What is required
When you copy the data, keep every line exactly as written and skip the pictures.

Data supplied
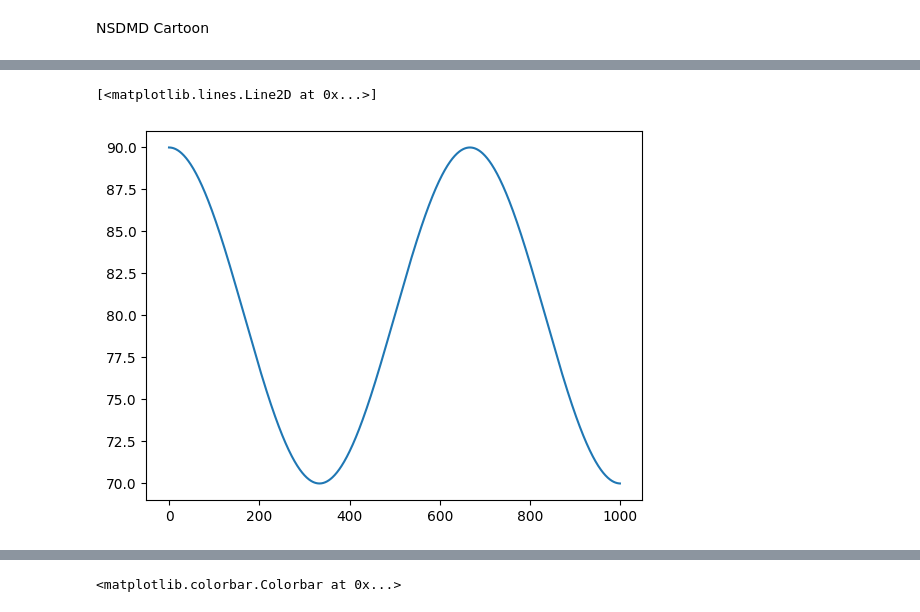
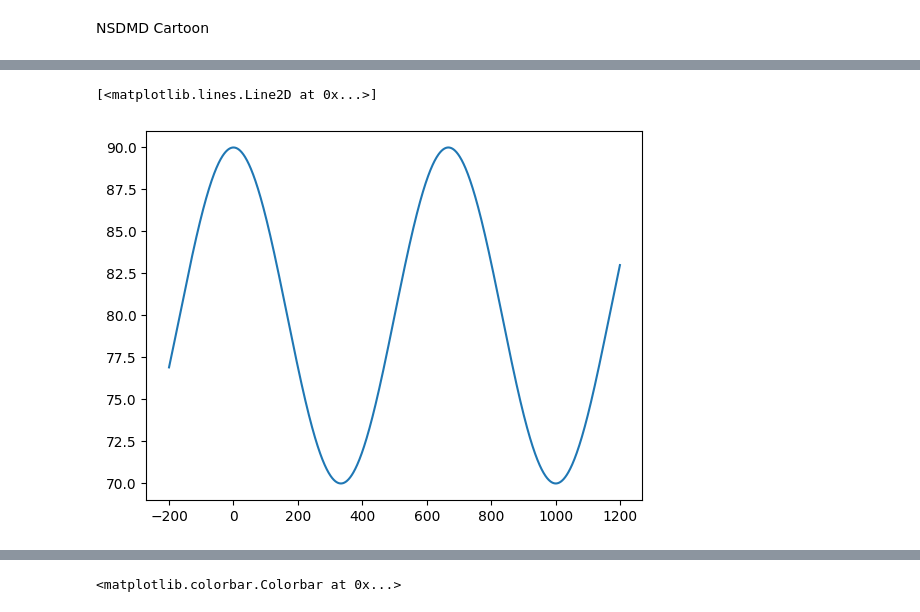
Before and after one commit to learning-2-learn/nsdmd, a Jupyter notebook: examples/nsdmd_intro_cartoon.ipynb, the cells around one changed output, grey strips where cells are left out. Cells and saved outputs as stored; diff of their text form; code cells hidden in the pictures.

```diff
--- a/examples/nsdmd_intro_cartoon.ipynb
+++ b/examples/nsdmd_intro_cartoon.ipynb
@@ -8,14 +8,14 @@ import scipy.stats
 import plotly.express as px
 import plotly.graph_objects as go
 # %%
-t = np.arange(1000)
+t = np.arange(-200,1000+200)
 
 f1 = scipy.stats.norm.pdf(t, 400, 300)
-f1[:400] = f1[400]
+f1[:400+200] = f1[400+200]
 
 f2 = scipy.stats.norm.pdf(t, 800, 100)/2 + scipy.stats.norm.pdf(t, 200, 200)/2
 
-plt.plot(f1)
-plt.plot(f2)
+plt.plot(t, f1)
+plt.plot(t, f2)
 # %% [output]
 [<matplotlib.lines.Line2D at 0x...>]
@@ -23,8 +23,8 @@ plt.plot(f2)
 # %%
-mu = np.cos(2*np.pi*(0.001)*1.5*np.arange(1000)) * 10 + 80
-plt.plot(mu)
+mu = np.cos(2*np.pi*(0.001)*1.5*t) * 10 + 80
+plt.plot(t,mu)
 # %% [output]
 [<matplotlib.lines.Line2D at 0x...>]
-[figure, old version]
+[figure, new version]
 # %%
 x = np.arange(100)
```
Also changed, not shown: parts of 28 cells of this notebook.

Finished task
Before and after one commit to learning-2-learn/nsdmd, a Jupyter notebook: examples/nsdmd_intro_cartoon.ipynb, the cells around one changed output, grey strips where cells are left out. Cells and saved outputs as stored; diff of their text form; code cells hidden in the pictures.

```diff
--- a/examples/nsdmd_intro_cartoon.ipynb
+++ b/examples/nsdmd_intro_cartoon.ipynb
@@ -8,14 +8,14 @@ import scipy.stats
 import plotly.express as px
 import plotly.graph_objects as go
 # %%
-t = np.arange(1000)
+t = np.arange(-200,1000+200)
 
 f1 = scipy.stats.norm.pdf(t, 400, 300)
-f1[:400] = f1[400]
+f1[:400+200] = f1[400+200]
 
 f2 = scipy.stats.norm.pdf(t, 800, 100)/2 + scipy.stats.norm.pdf(t, 200, 200)/2
 
-plt.plot(f1)
-plt.plot(f2)
+plt.plot(t, f1)
+plt.plot(t, f2)
 # %% [output]
 [<matplotlib.lines.Line2D at 0x...>]
@@ -23,8 +23,8 @@ plt.plot(f2)
 # %%
-mu = np.cos(2*np.pi*(0.001)*1.5*np.arange(1000)) * 10 + 80
-plt.plot(mu)
+mu = np.cos(2*np.pi*(0.001)*1.5*t) * 10 + 80
+plt.plot(t,mu)
 # %% [output]
 [<matplotlib.lines.Line2D at 0x...>]
-[figure, old version]
+[figure, new version]
 # %%
 x = np.arange(100)
```
Also changed, not shown: parts of 28 cells of this notebook.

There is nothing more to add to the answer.